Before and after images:
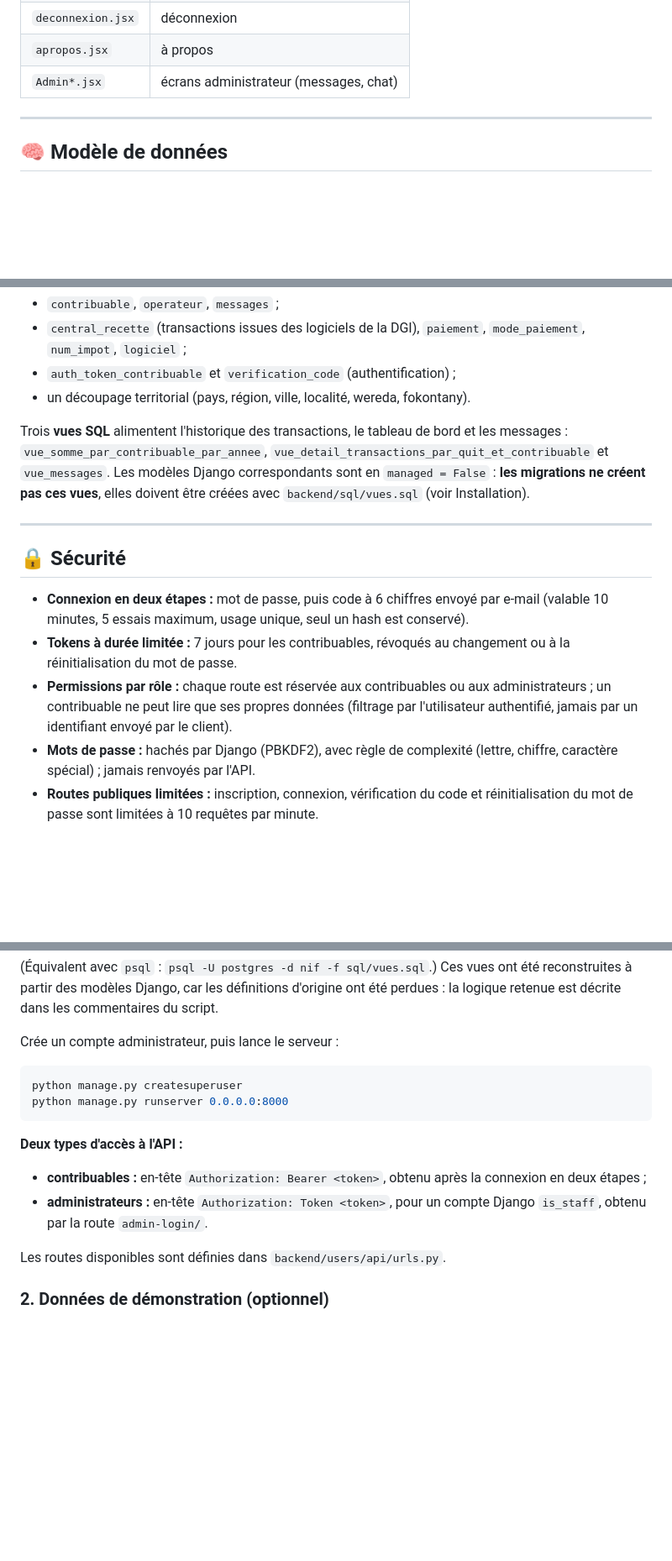
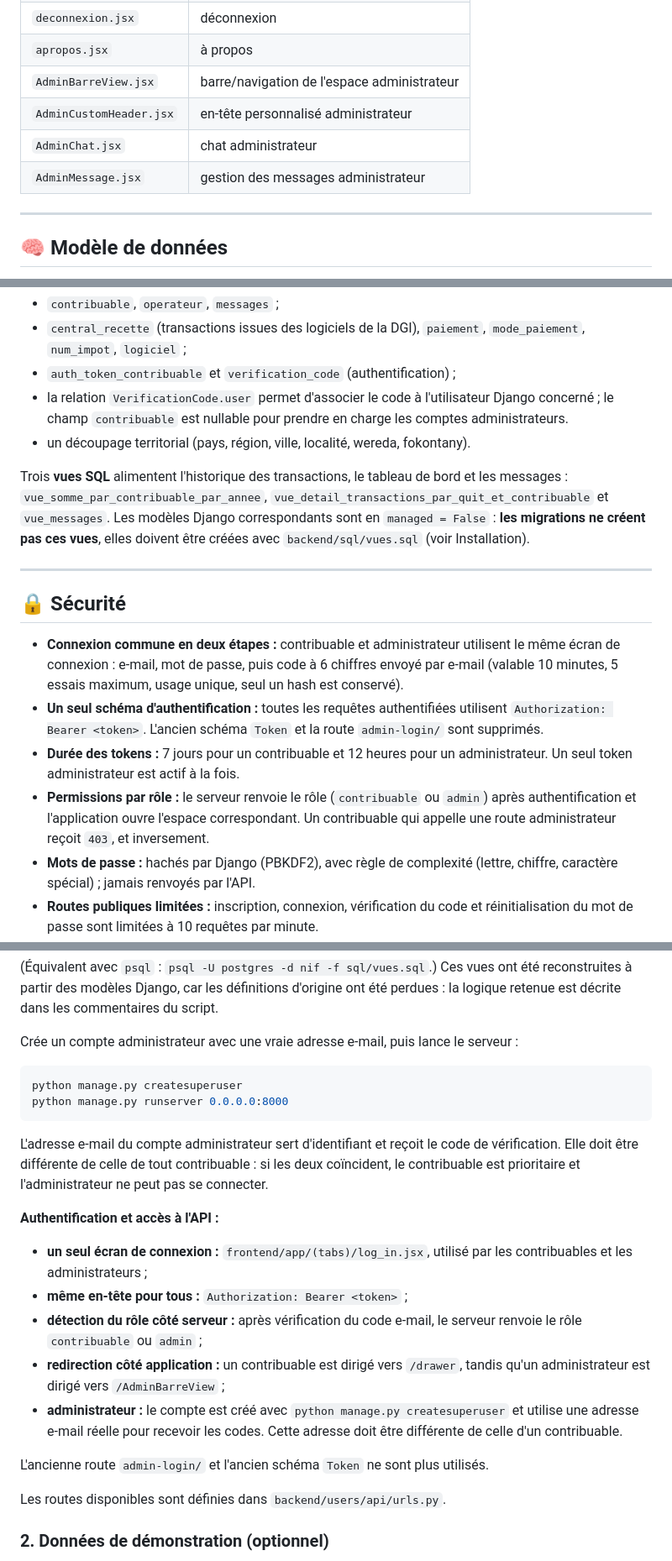
Before and after one commit to Ranto-nyaina/Immatriculation_fiscale_en_ligne, a Markdown page: README.md, 3 parts joined by grey strips. Shown at 84% size. Rendered like a GitHub page; blank space fills up the shorter version.

````diff
--- a/README.md
+++ b/README.md
@@ -152,7 +152,10 @@ apk-prenif/
 | `parametre.jsx` | profil, photo et mot de passe |
 | `deconnexion.jsx` | déconnexion |
 | `apropos.jsx` | à propos |
-| `Admin*.jsx` | écrans administrateur (messages, chat) |
+| `AdminBarreView.jsx` | barre/navigation de l'espace administrateur |
+| `AdminCustomHeader.jsx` | en-tête personnalisé administrateur |
+| `AdminChat.jsx` | chat administrateur |
+| `AdminMessage.jsx` | gestion des messages administrateur |
 
 ---
 
@@ -176,6 +179,7 @@ Tables principales de la base :
 - `contribuable`, `operateur`, `messages` ;
 - `central_recette` (transactions issues des logiciels de la DGI), `paiement`, `mode_paiement`, `num_impot`, `logiciel` ;
 - `auth_token_contribuable` et `verification_code` (authentification) ;
+- la relation `VerificationCode.user` permet d'associer le code à l'utilisateur Django concerné ; le champ `contribuable` est nullable pour prendre en charge les comptes administrateurs.
 - un découpage territorial (pays, région, ville, localité, wereda, fokontany).
 
 Trois **vues SQL** alimentent l'historique des transactions, le tableau de bord et les messages : `vue_somme_par_contribuable_par_annee`, `vue_detail_transactions_par_quit_et_contribuable` et `vue_messages`. Les modèles Django correspondants sont en `managed = False` : **les migrations ne créent pas ces vues**, elles doivent être créées avec `backend/sql/vues.sql` (voir Installation).
@@ -184,9 +188,10 @@ Trois **vues SQL** alimentent l'historique des transactions, le tableau de bord
 
 ## 🔒 Sécurité
 
-- **Connexion en deux étapes :** mot de passe, puis code à 6 chiffres envoyé par e-mail (valable 10 minutes, 5 essais maximum, usage unique, seul un hash est conservé).
-- **Tokens à durée limitée :** 7 jours pour les contribuables, révoqués au changement ou à la réinitialisation du mot de passe.
-- **Permissions par rôle :** chaque route est réservée aux contribuables ou aux administrateurs ; un contribuable ne peut lire que ses propres données (filtrage par l'utilisateur authentifié, jamais par un identifiant envoyé par le client).
+- **Connexion commune en deux étapes :** contribuable et administrateur utilisent le même écran de connexion : e-mail, mot de passe, puis code à 6 chiffres envoyé par e-mail (valable 10 minutes, 5 essais maximum, usage unique, seul un hash est conservé).
+- **Un seul schéma d'authentification :** toutes les requêtes authentifiées utilisent `Authorization: Bearer <token>`. L'ancien schéma `Token` et la route `admin-login/` sont supprimés.
+- **Durée des tokens :** 7 jours pour un contribuable et 12 heures pour un administrateur. Un seul token administrateur est actif à la fois.
+- **Permissions par rôle :** le serveur renvoie le rôle (`contribuable` ou `admin`) après authentification et l'application ouvre l'espace correspondant. Un contribuable qui appelle une route administrateur reçoit `403`, et inversement.
 - **Mots de passe :** hachés par Django (PBKDF2), avec règle de complexité (lettre, chiffre, caractère spécial) ; jamais renvoyés par l'API.
 - **Routes publiques limitées :** inscription, connexion, vérification du code et réinitialisation du mot de passe sont limitées à 10 requêtes par minute.
 - **Inscription contrôlée :** le CIN, le contact et le nom doivent correspondre à un opérateur enregistré (tolérance de 2 caractères sur les noms).
@@ -253,17 +266,24 @@ python manage.py shell -c "from django.db import connection; connection.cursor()
 
 (Équivalent avec `psql` : `psql -U postgres -d nif -f sql/vues.sql`.) Ces vues ont été reconstruites à partir des modèles Django, car les définitions d'origine ont été perdues : la logique retenue est décrite dans les commentaires du script.
 
-Crée un compte administrateur, puis lance le serveur :
+Crée un compte administrateur avec une vraie adresse e-mail, puis lance le serveur :
 
 ```bash
 python manage.py createsuperuser
 python manage.py runserver 0.0.0.0:8000
 ```
 
-**Deux types d'accès à l'API :**
+L'adresse e-mail du compte administrateur sert d'identifiant et reçoit le code de vérification. Elle doit être différente de celle de tout contribuable : si les deux coïncident, le contribuable est prioritaire et l'administrateur ne peut pas se connecter.
 
-- **contribuables :** en-tête `Authorization: Bearer <token>`, obtenu après la connexion en deux étapes ;
-- **administrateurs :** en-tête `Authorization: Token <token>`, pour un compte Django `is_staff`, obtenu par la route `admin-login/`.
+**Authentification et accès à l'API :**
+
+- **un seul écran de connexion :** `frontend/app/(tabs)/log_in.jsx`, utilisé par les contribuables et les administrateurs ;
+- **même en-tête pour tous :** `Authorization: Bearer <token>` ;
+- **détection du rôle côté serveur :** après vérification du code e-mail, le serveur renvoie le rôle `contribuable` ou `admin` ;
+- **redirection côté application :** un contribuable est dirigé vers `/drawer`, tandis qu'un administrateur est dirigé vers `/AdminBarreView` ;
+- **administrateur :** le compte est créé avec `python manage.py createsuperuser` et utilise une adresse e-mail réelle pour recevoir les codes. Cette adresse doit être différente de celle d'un contribuable.
+
+L'ancienne route `admin-login/` et l'ancien schéma `Token` ne sont plus utilisés.
 
 Les routes disponibles sont définies dans `backend/users/api/urls.py`.
 
````
Also changed, not shown: other parts of README.md (+31 -7 lines).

- _Assigned task_: Show all lines in the entries above where the word "Authorization" appears.

- _Result of the exercise_:
+- **Un seul schéma d'authentification :** toutes les requêtes authentifiées utilisent `Authorization: Bearer <token>`. L'ancien schéma `Token` et la route `admin-login/` sont supprimés.
-- **contribuables :** en-tête `Authorization: Bearer <token>`, obtenu après la connexion en deux étapes ;
-- **administrateurs :** en-tête `Authorization: Token <token>`, pour un compte Django `is_staff`, obtenu par la route `admin-login/`.
+- **même en-tête pour tous :** `Authorization: Bearer <token>` ;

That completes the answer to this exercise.